• [What you need to do]:
In the entries below, find every line with the string "table" and copy it.

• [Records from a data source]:
---------------

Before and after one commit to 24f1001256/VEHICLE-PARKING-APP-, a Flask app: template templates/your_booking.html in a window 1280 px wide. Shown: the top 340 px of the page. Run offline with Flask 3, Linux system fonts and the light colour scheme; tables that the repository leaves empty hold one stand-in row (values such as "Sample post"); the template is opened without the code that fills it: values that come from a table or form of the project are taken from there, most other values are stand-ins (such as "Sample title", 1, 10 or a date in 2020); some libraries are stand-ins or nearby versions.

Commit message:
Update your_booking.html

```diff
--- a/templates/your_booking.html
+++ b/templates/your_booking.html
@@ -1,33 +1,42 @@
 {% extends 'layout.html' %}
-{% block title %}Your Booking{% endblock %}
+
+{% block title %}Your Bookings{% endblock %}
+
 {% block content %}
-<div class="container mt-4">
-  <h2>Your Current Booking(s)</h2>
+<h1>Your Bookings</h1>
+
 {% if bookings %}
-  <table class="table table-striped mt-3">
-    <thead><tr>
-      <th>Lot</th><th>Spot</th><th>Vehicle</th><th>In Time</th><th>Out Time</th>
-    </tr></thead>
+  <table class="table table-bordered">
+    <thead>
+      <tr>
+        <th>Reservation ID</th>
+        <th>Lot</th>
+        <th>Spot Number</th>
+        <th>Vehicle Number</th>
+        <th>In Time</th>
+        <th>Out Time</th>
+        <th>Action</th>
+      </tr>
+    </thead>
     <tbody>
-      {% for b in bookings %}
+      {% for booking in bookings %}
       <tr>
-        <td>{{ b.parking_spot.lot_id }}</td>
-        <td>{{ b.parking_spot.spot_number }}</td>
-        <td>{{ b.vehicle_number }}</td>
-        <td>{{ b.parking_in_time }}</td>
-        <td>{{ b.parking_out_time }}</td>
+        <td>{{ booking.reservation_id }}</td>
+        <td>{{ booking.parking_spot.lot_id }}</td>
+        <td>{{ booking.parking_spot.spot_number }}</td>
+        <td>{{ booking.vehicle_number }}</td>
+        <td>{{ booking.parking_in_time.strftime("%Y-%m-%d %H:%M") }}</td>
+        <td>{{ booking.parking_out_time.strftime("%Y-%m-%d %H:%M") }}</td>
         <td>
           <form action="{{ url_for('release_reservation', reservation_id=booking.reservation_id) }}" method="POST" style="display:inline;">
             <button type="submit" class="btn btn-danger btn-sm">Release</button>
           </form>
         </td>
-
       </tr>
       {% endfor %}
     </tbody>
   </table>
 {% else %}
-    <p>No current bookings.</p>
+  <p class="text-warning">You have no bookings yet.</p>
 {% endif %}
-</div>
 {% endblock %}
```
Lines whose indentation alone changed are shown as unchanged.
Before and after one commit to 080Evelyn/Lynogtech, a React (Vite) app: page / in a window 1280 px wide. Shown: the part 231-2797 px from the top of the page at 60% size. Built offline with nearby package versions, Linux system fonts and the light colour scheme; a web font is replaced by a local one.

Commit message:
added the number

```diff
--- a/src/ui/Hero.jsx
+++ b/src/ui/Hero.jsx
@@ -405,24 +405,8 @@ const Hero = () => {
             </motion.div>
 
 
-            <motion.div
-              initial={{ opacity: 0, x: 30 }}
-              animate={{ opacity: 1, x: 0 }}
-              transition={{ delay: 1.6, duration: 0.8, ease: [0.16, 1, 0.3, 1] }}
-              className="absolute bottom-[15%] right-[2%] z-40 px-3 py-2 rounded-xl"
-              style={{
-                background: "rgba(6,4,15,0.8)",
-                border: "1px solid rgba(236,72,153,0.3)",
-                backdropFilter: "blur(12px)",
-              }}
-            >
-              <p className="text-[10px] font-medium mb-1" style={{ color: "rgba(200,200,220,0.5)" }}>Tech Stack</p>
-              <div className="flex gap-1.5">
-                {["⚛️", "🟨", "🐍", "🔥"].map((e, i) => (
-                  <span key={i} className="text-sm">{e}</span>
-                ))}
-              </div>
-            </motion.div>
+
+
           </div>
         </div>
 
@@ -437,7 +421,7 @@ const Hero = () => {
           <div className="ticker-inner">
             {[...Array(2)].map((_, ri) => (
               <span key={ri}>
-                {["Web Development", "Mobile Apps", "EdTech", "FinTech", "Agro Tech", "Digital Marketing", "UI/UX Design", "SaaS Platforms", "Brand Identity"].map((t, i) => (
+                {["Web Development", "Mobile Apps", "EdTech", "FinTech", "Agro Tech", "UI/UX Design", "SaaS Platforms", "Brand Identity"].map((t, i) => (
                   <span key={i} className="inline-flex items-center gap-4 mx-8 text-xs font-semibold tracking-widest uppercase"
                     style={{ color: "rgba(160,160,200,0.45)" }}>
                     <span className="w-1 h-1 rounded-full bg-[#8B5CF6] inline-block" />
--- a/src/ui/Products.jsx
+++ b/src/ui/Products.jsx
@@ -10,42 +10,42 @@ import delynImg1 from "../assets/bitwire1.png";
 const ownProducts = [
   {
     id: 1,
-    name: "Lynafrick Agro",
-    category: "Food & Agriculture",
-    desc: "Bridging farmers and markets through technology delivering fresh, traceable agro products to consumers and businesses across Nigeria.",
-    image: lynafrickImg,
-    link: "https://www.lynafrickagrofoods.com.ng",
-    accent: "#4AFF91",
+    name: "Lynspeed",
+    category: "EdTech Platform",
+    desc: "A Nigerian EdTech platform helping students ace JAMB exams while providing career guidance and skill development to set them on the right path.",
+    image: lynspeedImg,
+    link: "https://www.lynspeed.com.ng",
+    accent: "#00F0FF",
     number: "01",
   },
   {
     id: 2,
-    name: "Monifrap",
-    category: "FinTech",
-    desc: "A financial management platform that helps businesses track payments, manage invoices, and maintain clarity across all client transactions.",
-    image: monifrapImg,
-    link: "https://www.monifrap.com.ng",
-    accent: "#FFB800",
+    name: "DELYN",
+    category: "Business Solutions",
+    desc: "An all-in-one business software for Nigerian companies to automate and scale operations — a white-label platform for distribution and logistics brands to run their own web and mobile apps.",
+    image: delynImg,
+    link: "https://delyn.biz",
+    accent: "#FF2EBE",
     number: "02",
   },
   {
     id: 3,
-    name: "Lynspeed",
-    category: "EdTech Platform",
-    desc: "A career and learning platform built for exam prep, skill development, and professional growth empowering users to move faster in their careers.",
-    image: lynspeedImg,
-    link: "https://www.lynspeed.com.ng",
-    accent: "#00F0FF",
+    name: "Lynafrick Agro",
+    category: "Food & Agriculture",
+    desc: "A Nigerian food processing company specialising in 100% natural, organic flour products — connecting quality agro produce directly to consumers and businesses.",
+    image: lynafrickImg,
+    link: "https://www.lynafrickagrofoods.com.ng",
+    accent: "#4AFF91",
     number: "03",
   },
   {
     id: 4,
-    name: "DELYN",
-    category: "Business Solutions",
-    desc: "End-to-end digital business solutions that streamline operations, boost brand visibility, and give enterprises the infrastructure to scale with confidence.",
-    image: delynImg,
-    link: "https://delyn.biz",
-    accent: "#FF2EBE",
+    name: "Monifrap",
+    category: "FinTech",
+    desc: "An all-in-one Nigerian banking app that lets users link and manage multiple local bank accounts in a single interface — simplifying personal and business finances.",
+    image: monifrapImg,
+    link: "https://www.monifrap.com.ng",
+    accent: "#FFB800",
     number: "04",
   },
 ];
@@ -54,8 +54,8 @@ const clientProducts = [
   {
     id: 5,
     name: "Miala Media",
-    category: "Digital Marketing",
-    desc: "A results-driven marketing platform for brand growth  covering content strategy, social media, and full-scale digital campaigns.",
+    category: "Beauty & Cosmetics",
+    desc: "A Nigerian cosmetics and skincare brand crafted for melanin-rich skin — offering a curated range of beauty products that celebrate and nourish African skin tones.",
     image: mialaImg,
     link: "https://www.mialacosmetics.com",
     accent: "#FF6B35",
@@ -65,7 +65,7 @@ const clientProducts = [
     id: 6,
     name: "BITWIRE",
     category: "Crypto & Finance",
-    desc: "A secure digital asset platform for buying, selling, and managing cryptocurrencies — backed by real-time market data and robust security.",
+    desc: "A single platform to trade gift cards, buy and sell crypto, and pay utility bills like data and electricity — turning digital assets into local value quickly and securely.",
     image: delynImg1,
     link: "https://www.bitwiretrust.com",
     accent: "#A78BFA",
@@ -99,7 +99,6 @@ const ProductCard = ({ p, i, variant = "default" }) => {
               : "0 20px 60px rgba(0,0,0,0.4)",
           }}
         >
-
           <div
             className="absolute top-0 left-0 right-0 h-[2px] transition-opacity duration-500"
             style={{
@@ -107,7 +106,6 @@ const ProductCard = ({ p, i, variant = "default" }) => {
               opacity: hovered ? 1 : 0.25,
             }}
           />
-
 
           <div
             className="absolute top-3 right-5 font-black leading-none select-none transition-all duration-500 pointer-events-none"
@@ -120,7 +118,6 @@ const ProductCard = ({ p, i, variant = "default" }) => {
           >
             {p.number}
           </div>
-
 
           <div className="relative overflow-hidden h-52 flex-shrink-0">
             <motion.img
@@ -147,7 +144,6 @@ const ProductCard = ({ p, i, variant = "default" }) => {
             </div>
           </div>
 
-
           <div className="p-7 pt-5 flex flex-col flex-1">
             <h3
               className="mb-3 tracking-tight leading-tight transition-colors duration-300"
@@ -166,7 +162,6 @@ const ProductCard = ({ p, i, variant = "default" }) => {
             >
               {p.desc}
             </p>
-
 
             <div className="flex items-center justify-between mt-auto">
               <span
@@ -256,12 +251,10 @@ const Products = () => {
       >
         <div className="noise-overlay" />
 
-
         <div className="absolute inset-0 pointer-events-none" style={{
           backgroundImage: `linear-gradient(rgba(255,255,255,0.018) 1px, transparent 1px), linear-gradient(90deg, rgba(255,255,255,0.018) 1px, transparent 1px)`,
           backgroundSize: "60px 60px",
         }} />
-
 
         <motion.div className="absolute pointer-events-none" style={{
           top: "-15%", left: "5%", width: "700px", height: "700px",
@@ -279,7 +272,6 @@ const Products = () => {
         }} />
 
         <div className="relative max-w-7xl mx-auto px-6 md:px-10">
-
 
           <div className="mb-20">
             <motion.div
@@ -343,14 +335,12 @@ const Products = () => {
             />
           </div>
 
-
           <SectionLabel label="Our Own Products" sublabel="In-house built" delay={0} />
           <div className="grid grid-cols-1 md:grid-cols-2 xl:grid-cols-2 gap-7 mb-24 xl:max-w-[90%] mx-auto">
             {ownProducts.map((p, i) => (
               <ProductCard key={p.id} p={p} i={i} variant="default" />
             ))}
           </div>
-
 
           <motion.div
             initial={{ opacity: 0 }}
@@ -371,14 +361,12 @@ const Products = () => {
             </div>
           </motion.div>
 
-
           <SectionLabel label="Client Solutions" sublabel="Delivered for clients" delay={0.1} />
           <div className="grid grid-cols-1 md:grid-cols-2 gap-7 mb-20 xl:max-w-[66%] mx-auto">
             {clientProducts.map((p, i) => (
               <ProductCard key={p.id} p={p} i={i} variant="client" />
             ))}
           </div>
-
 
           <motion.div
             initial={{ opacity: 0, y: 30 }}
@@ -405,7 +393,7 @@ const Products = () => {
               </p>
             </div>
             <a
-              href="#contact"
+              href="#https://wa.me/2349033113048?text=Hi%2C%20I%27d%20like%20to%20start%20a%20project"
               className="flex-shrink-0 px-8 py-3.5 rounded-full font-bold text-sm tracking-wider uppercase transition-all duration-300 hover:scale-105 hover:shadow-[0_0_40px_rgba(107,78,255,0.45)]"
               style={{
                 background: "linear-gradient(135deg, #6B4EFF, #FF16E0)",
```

---------------

• [Exercise result]:
Before and after one commit to 24f1001256/VEHICLE-PARKING-APP-, a Flask app: template templates/your_booking.html in a window 1280 px wide. Shown: the top 340 px of the page. Run offline with Flask 3, Linux system fonts and the light colour scheme; tables that the repository leaves empty hold one stand-in row (values such as "Sample post"); the template is opened without the code that fills it: values that come from a table or form of the project are taken from there, most other values are stand-ins (such as "Sample title", 1, 10 or a date in 2020); some libraries are stand-ins or nearby versions.
-  <table class="table table-striped mt-3">
+  <table class="table table-bordered">
   </table>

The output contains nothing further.